The problem is something that's been seen across the country.
As of Tuesday, at least six people have died as a result of vaping-related illnesses.
The Centers for Disease Control and Prevention are urging vape users to quit all forms until more is known.
Those running local vape shops in South Central Pennsylvania say they are just as anxious for answers.
"We want to know what’s going on so we can inform our customers," said Brandon Mueller, owner, Ace of Vapes.
The number of vaping-related illnesses nationwide is growing, however the exact cause is unknown.
According to the Centers for Disease Control and Prevention there are at least 450 cases across the United States of severe lung disease potentially linked to vaping.
Some of these cases are still under investigation.
Pennsylvania's Department of Health confirmed it currently has 17 suspected cases and are investigating an additional 20.
Health officials say the majority of the cases are males in their early to mid twenties that are reporting symptoms of chest pain and vomiting.
"We are continuing to work on investigating all of these cases to determine whether they are similar to what has been seen nationally, or different." - Pennsylvania Department of Health
However, vape shop owners like Brandon Mueller say they don't believe the issue is tied to lab certified products sold in stores.
"It's the off the street black market THC Cartridges," said Mueller.
While the exact problem has not yet been identified, Mueller says he encourages people to do their research.
However, emergency room doctors at WellSpan York Hospital say they suggest people stick with the CDC's recommendations and avoid vaping all together until more is known.
"WellSpan York Hospital has seen an increase in patients in the past two weeks with lung related illnesses that we suspect may be related to e-cigarette use." - Dr. David Lee, WellSpan York Hospital Chair of the Emergency Department.
“We don’t want to give them an item or a product that’s going to hurt them, it’s not what we’re here for, we’re here to get people to quit smoking cigarettes," added Mueller.
Pennsylvania's Department of Health is working with poison control centers in Philadelphia and Pittsburgh, as well as the Centers for Disease Control and Prevention as part of this widespread investigation.

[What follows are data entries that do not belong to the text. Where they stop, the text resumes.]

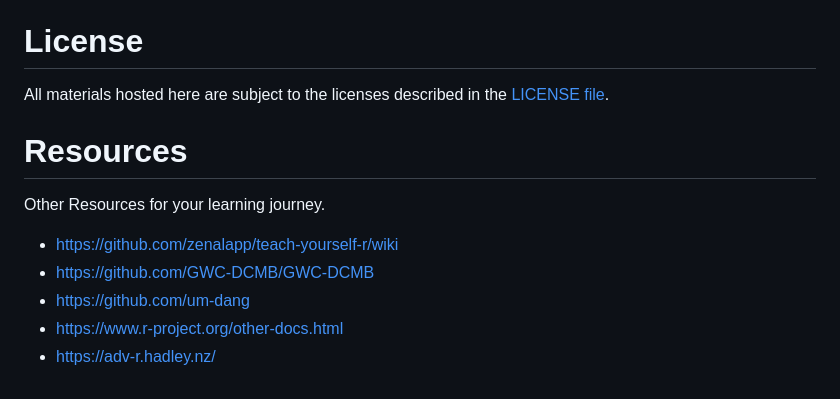
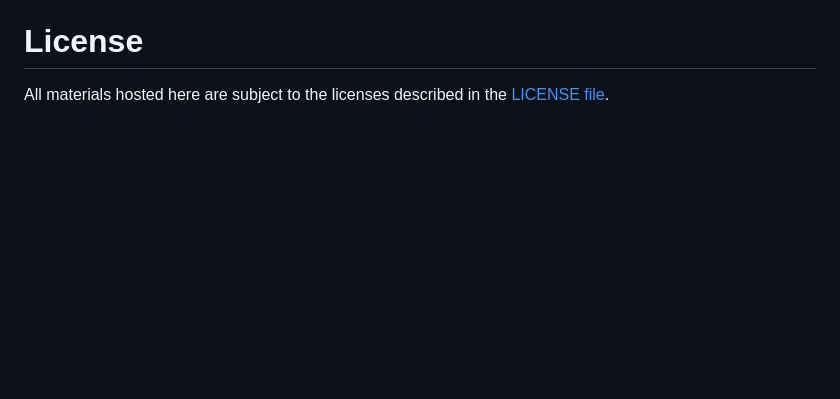
Before and after one commit to bnwolford/HealthAIinR, a Markdown page: README.md, the part around the change. GitHub-like rendering; blank space fills up the shorter version.

```diff
--- a/README.md
+++ b/README.md
@@ -69,11 +69,3 @@ Learning outcomes
 
 # License
 All materials hosted here are subject to the licenses described in the [LICENSE file](LICENSE.md).
-
-# Resources
-Other Resources for your learning journey.
-* https://github.com/zenalapp/teach-yourself-r/wiki
-* https://github.com/GWC-DCMB/GWC-DCMB
-* https://github.com/um-dang
-* https://www.r-project.org/other-docs.html
-* https://adv-r.hadley.nz/
```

The FDA is also providing support.
State health officials are urging anyone experiencing any type of chest pain or difficulty breathing after using e-cigarettes or vaping to seek immediate medical attention.